**Data provided**.
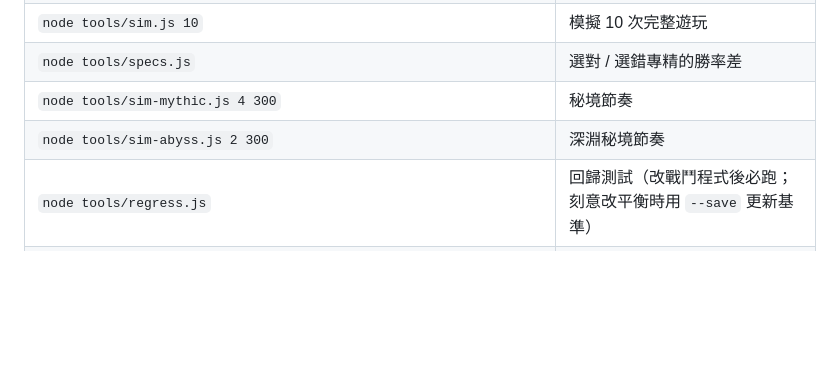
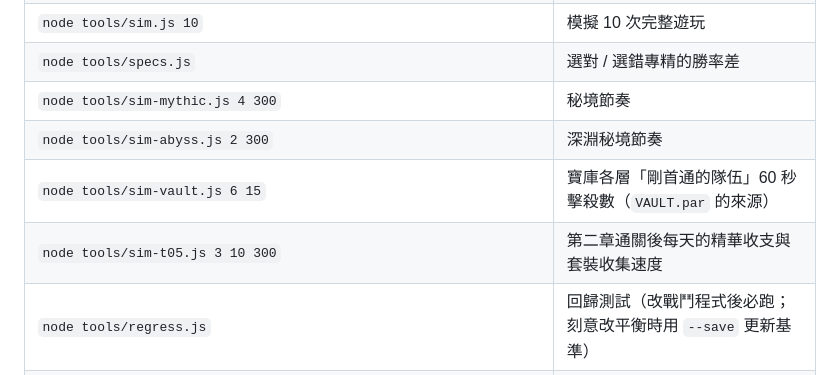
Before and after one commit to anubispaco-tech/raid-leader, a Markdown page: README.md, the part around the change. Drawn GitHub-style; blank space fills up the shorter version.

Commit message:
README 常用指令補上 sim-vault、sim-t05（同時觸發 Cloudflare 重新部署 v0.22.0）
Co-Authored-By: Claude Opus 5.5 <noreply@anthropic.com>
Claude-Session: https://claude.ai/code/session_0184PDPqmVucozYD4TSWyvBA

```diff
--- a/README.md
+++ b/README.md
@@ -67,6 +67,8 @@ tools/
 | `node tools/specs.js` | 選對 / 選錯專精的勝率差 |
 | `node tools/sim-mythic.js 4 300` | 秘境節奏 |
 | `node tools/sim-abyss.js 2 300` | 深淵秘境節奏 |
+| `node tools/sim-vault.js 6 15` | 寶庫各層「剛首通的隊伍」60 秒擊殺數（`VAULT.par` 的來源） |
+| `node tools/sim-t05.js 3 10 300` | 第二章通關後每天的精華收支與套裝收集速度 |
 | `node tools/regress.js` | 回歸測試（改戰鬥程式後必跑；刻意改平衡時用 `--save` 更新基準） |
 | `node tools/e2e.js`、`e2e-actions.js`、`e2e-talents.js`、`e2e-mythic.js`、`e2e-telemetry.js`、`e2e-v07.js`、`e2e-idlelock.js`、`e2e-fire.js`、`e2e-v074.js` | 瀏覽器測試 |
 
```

**What the exercise asks**. Every line above with the word "tools" is to be copied out.

**Written solution**.
@@ -67,6 +67,8 @@ tools/
 | `node tools/specs.js` | 選對 / 選錯專精的勝率差 |
 | `node tools/sim-mythic.js 4 300` | 秘境節奏 |
 | `node tools/sim-abyss.js 2 300` | 深淵秘境節奏 |
+| `node tools/sim-vault.js 6 15` | 寶庫各層「剛首通的隊伍」60 秒擊殺數（`VAULT.par` 的來源） |
+| `node tools/sim-t05.js 3 10 300` | 第二章通關後每天的精華收支與套裝收集速度 |
 | `node tools/regress.js` | 回歸測試（改戰鬥程式後必跑；刻意改平衡時用 `--save` 更新基準） |
 | `node tools/e2e.js`、`e2e-actions.js`、`e2e-talents.js`、`e2e-mythic.js`、`e2e-telemetry.js`、`e2e-v07.js`、`e2e-idlelock.js`、`e2e-fire.js`、`e2e-v074.js` | 瀏覽器測試 |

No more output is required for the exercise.